The Sibling Issue: Emotions That May Arise When a Child in Your Family Has Sucrose Intolerance
Siblings of a child diagnosed with Genetic Sucrase-Isomaltase Deficiency (GSID) may experience negative emotions. Here are some of the emotions that may arise and suggestions for ways that parents might tackle them.
Feeling left out or jealous.
Parents may inevitably focus their energies on the child with GSID with the result that other children in the home have to deal with parents being less available, both emotionally and practically. This is especially true at the time of diagnosis since a GSID diet can be difficult to figure out and incorporate into the rest of the family’s routine. Be extra aware of the importance of spending time with all your children and making them a part of the whole GSID process to ensure that all of them feel important and loved.
Resentment or bitterness.
Siblings may feel that there is a “special” relationship between the child with GSID and the parents because of the time spent focusing on the GSID diet and routine. Make extra efforts to spend quality time with all children in the household on a regular basis. Be sure and send the message that a diagnosis of GSID does not put one child above or below the others. For siblings not affected by GSID, try to engage in activities that are meaningful to that child whether it be reading a book together, playing sports together, or going out for a treat.
A sense of guilt.
Why him and not me?Siblings may also feel guilty if they ever have bad feelings toward the child with GSID. Allow the siblings to talk through their emotions, while offering emotional support.
Anger at the situation.
Why us? Why our family? It is not fair. Reassure your child that this is normal and help them deal with it effectively. Help the sibling feel angry at the disorder, not at their brother or sister.
Embarrassment when others notice the different diet and symptoms of the child affected by GSID.

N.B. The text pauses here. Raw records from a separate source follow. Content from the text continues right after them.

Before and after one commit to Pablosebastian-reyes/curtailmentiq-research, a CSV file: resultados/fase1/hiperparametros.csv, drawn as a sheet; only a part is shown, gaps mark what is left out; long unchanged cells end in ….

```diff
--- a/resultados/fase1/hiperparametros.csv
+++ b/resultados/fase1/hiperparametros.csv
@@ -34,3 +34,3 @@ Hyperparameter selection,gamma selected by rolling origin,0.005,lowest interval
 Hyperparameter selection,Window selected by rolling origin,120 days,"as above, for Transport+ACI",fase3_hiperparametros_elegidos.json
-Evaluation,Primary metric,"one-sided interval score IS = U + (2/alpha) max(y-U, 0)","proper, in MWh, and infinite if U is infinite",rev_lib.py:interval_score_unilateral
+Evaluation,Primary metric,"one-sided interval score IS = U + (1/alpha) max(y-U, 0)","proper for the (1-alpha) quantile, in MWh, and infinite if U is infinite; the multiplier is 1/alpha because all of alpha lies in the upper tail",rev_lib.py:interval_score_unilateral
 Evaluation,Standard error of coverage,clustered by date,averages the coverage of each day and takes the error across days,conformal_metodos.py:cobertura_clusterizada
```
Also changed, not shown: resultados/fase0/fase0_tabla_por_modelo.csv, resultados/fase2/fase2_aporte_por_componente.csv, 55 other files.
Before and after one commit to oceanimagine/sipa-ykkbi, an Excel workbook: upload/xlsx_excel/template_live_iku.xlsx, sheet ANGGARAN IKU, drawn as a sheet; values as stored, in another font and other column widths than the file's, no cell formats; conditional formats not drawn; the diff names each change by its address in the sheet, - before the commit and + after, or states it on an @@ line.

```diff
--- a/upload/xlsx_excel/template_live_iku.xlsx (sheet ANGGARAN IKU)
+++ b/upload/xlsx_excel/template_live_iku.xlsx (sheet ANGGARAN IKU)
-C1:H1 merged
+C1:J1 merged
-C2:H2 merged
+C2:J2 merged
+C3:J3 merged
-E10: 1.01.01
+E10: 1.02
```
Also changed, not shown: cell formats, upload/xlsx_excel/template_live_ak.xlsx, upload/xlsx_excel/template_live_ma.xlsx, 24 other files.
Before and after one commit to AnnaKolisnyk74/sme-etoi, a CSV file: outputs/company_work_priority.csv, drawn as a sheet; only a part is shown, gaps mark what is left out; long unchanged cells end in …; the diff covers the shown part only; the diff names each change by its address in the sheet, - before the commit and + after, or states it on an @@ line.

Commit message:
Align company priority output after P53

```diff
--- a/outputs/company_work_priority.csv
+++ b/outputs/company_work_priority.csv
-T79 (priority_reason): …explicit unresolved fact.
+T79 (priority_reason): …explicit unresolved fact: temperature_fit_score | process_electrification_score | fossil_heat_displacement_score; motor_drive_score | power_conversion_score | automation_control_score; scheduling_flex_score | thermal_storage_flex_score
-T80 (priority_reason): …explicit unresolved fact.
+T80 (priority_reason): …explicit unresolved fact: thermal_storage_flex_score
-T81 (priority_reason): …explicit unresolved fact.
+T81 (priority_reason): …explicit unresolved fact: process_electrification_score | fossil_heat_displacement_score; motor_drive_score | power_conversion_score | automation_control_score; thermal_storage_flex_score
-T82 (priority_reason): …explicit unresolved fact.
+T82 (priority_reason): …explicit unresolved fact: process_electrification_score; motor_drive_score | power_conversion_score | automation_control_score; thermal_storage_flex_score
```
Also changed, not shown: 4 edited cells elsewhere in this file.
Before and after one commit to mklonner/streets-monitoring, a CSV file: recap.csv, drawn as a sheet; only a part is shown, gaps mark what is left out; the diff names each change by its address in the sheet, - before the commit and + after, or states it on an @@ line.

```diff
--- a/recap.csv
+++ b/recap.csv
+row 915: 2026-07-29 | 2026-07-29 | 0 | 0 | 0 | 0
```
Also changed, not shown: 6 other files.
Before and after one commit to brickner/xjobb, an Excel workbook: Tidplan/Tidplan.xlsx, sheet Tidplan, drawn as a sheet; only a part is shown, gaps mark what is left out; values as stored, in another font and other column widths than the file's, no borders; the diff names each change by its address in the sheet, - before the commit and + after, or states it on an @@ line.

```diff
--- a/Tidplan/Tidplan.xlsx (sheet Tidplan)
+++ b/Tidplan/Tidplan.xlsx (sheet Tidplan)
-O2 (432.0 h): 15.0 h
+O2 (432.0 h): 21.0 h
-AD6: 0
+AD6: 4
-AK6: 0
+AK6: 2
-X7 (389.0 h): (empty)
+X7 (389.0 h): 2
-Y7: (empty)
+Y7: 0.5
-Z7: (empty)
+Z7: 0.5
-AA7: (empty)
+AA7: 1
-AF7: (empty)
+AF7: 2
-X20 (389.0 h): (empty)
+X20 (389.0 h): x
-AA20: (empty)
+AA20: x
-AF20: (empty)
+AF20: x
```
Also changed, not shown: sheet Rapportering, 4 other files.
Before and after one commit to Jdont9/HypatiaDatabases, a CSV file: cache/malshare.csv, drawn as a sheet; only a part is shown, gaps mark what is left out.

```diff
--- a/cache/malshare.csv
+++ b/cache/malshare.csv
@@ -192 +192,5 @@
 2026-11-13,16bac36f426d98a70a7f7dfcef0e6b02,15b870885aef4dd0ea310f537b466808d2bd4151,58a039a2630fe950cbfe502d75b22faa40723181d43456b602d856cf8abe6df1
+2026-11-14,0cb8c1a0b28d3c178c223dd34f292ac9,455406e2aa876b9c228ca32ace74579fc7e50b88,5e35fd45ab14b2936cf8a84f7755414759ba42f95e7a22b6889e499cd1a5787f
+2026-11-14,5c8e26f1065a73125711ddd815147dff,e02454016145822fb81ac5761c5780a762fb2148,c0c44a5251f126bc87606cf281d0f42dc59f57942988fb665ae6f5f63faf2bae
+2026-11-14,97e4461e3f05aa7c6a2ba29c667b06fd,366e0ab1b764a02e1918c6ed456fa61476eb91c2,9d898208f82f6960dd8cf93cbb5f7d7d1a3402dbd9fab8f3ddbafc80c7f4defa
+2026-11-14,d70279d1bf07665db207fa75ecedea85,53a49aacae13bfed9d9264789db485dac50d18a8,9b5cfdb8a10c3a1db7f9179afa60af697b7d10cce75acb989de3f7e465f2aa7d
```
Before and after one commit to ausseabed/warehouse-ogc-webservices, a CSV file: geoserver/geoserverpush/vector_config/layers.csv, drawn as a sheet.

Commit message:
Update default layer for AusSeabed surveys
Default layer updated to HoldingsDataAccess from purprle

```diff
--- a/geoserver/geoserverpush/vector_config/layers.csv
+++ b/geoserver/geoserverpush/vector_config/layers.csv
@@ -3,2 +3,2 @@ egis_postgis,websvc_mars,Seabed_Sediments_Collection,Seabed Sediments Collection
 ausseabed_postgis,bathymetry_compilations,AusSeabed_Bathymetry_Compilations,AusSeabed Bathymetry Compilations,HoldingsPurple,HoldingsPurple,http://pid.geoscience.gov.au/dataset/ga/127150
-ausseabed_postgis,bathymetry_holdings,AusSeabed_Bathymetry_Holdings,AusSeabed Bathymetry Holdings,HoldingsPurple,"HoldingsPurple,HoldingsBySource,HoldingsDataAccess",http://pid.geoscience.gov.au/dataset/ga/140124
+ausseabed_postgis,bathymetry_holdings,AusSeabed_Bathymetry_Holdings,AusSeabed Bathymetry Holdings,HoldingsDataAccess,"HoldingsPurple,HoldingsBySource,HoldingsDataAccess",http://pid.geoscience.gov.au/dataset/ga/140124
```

The child with GSID eats differently from the other children, sometimes bringing unwanted attention to the family. Other children may tease a child with GSID, which could bring embarrassment to the non-GSID sibling. Help the sibling learn how to effectively deal with this embarrassment. Counseling or support groups for families dealing with chronic disorders are available in some areas.
As part of the big picture, allow siblings to take turns making typical family choices, such as TV programs or what the family may do for an outing. Additionally, a sibling who does not have GSID should not be required to adhere to a restricted diet or be penalized because another child in the family has GSID. However, it can be beneficial to create at least one family meal with as much common ground as possible, so the child with GSID feels included at family mealtimes. Maintaining a sense of fairness and understanding engages all the children to support one another. Accepting human differences and limitations while celebrating strengths with compassion is a life lesson for all.
The positive aspect of having a family member with a chronic condition allows the non-GSID siblings to have opportunities to develop increased empathy, adaptability, responsibility, and problem-solving skills. These are all desirable traits that could be highlighted to a sibling who is having a hard time dealing with the realities of GSID. Involve the GSID child and affected siblings in creating family goals and reassessing them periodically. The goal should be for GSID to bring the family closer together, not tear it apart.